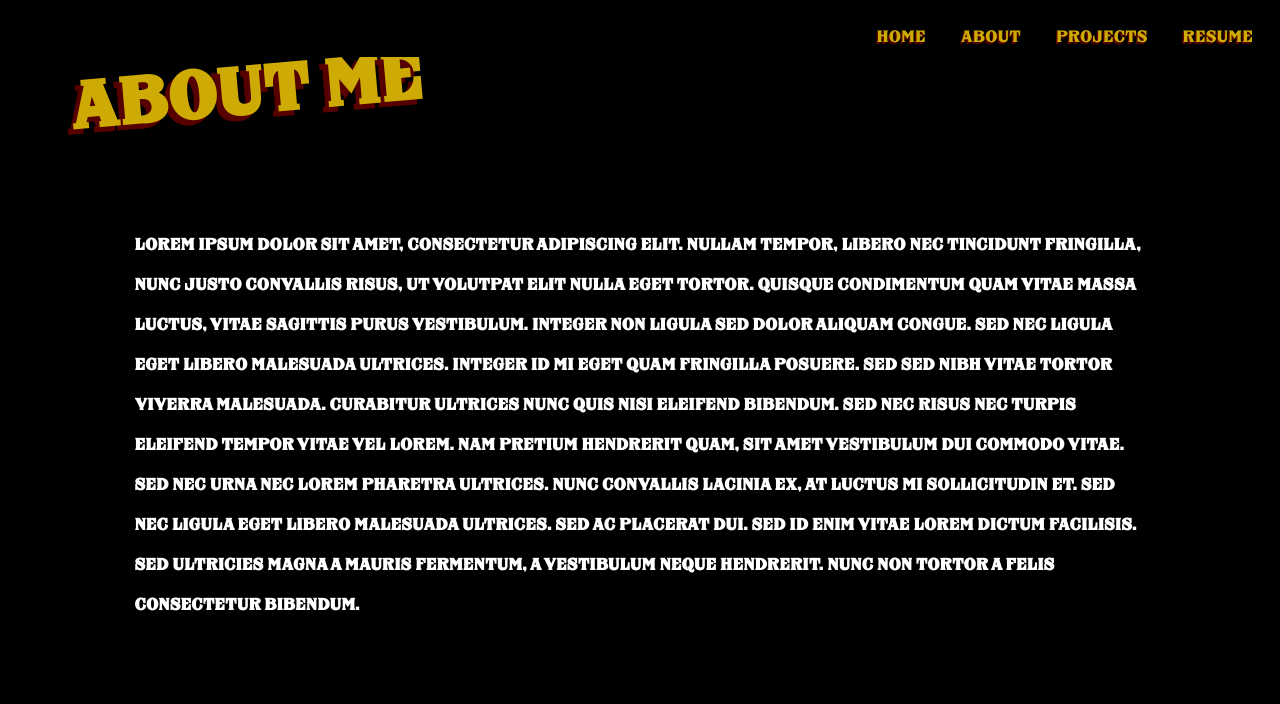
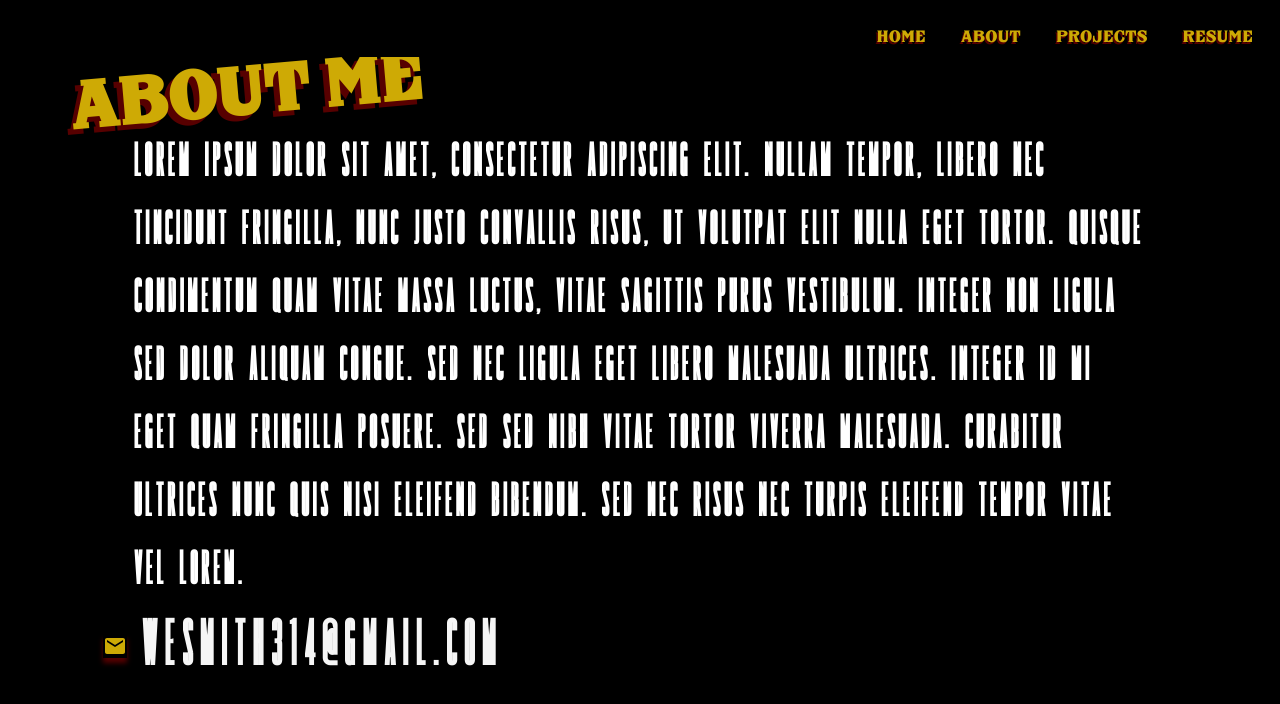
Before and after one commit to wesmith3/Portfolio, a Next.js app: page /about in a window 1280 px wide. Shown: the top 704 px of the page. Built offline with nearby package versions, Linux system fonts and the light colour scheme.

Commit message:
updates fonts

```diff
--- a/src/app/about/page.css
+++ b/src/app/about/page.css
@@ -11,13 +11,36 @@
     transform: rotate(-5deg);
 }
 .paragraph {
-    height: 75vh;
-    font-family: 'FHA';
+    height: 60vh;
+    font-family: 'Daily News';
+    font-weight: bolder;
+    font-size: 5.5vh;
     color: white;
     display: flex;
     flex-direction: column;
     justify-content: center;
     width: 80%;
     margin: auto;
-    line-height: 5vh;
+    line-height: 8.5vh;
+    letter-spacing: .5vh;
 }
+
+.email-container {
+    display: flex;
+    width: 85%;
+    margin: auto;
+    height: 10vh;
+    align-items: center;
+    color:whitesmoke;
+    font-family: 'Daily News';
+    font-weight: bolder;
+    font-size: 7.5vh;
+    letter-spacing: 1vh;
+  }
+
+  .email-icon {
+    margin-right: 2vh;
+    color:#ceaa05;
+    box-shadow: 0 5px 5px #570000;
+    size: 15vh;
+  }
--- a/src/app/about/page.tsx
+++ b/src/app/about/page.tsx
@@ -1,11 +1,24 @@
 import "./page.css";
+import EmailIcon from '@mui/icons-material/Email';
+
 export default function About() {
   return (
     <main>
       <h2 className="abt-title">About Me</h2>
       <h4 className="paragraph">
-      Lorem ipsum dolor sit amet, consectetur adipiscing elit. Nullam tempor, libero nec tincidunt fringilla, nunc justo convallis risus, ut volutpat elit nulla eget tortor. Quisque condimentum quam vitae massa luctus, vitae sagittis purus vestibulum. Integer non ligula sed dolor aliquam congue. Sed nec ligula eget libero malesuada ultrices. Integer id mi eget quam fringilla posuere. Sed sed nibh vitae tortor viverra malesuada. Curabitur ultrices nunc quis nisi eleifend bibendum. Sed nec risus nec turpis eleifend tempor vitae vel lorem. Nam pretium hendrerit quam, sit amet vestibulum dui commodo vitae. Sed nec urna nec lorem pharetra ultrices. Nunc convallis lacinia ex, at luctus mi sollicitudin et. Sed nec ligula eget libero malesuada ultrices. Sed ac placerat dui. Sed id enim vitae lorem dictum facilisis. Sed ultricies magna a mauris fermentum, a vestibulum neque hendrerit. Nunc non tortor a felis consectetur bibendum.
+        Lorem ipsum dolor sit amet, consectetur adipiscing elit. Nullam tempor,
+        libero nec tincidunt fringilla, nunc justo convallis risus, ut volutpat
+        elit nulla eget tortor. Quisque condimentum quam vitae massa luctus,
+        vitae sagittis purus vestibulum. Integer non ligula sed dolor aliquam
+        congue. Sed nec ligula eget libero malesuada ultrices. Integer id mi
+        eget quam fringilla posuere. Sed sed nibh vitae tortor viverra
+        malesuada. Curabitur ultrices nunc quis nisi eleifend bibendum. Sed nec
+        risus nec turpis eleifend tempor vitae vel lorem.
       </h4>
+      <div className="email-container">
+        <EmailIcon className="email-icon"/>
+        <h4 className="email">wesmith314@gmail.com</h4>
+      </div>
     </main>
   );
 }
--- a/src/app/projects/page.css
+++ b/src/app/projects/page.css
@@ -41,8 +41,10 @@
   }
 
   .description {
-    font-family: 'FHA';
+    font-family: 'Daily News';
     color: white;
     text-align: center;
-    line-height: 3.5vh;
+    line-height: 5.5vh;
+    font-weight: bolder;
+    font-size: x-large;
   }
--- a/src/app/projects/projects.tsx
+++ b/src/app/projects/projects.tsx
@@ -16,12 +16,12 @@ export default function Projects() {
           width={800}
           height={800}
         />
-        <p className="description">
-          An innovative art gallery social media platform akin to Instagram,
+        <h1 className="description">
+          An innovative art gallery social media platform,
           enabling users to curate their own virtual art galleries, share their
           creations, explore, engage with, and follow fellow artists works,
           fostering a vibrant online art community.
-        </p>
+        </h1>
       </div>
       <div className="proj">
         <h2 className="proj-name">Flatbuster Video</h2>
--- a/src/app/styles/navbar.css
+++ b/src/app/styles/navbar.css
@@ -24,7 +24,7 @@
 
   .menu-btn {
     display: block;
-    font-family: FHA;
+    font-family: 'FHA';
     color: #ceaa05;
     text-shadow: -1.5px 2px .05px #570000;
   }
```
Also changed, not shown: src/app/styles/techstack.css (+6 -6 lines).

■ ■ ■ ■

• **How to complete this task**:
Of the lines in the listing above, count those containing the word "EmailIcon", and state the count alone.

• **Result**:
2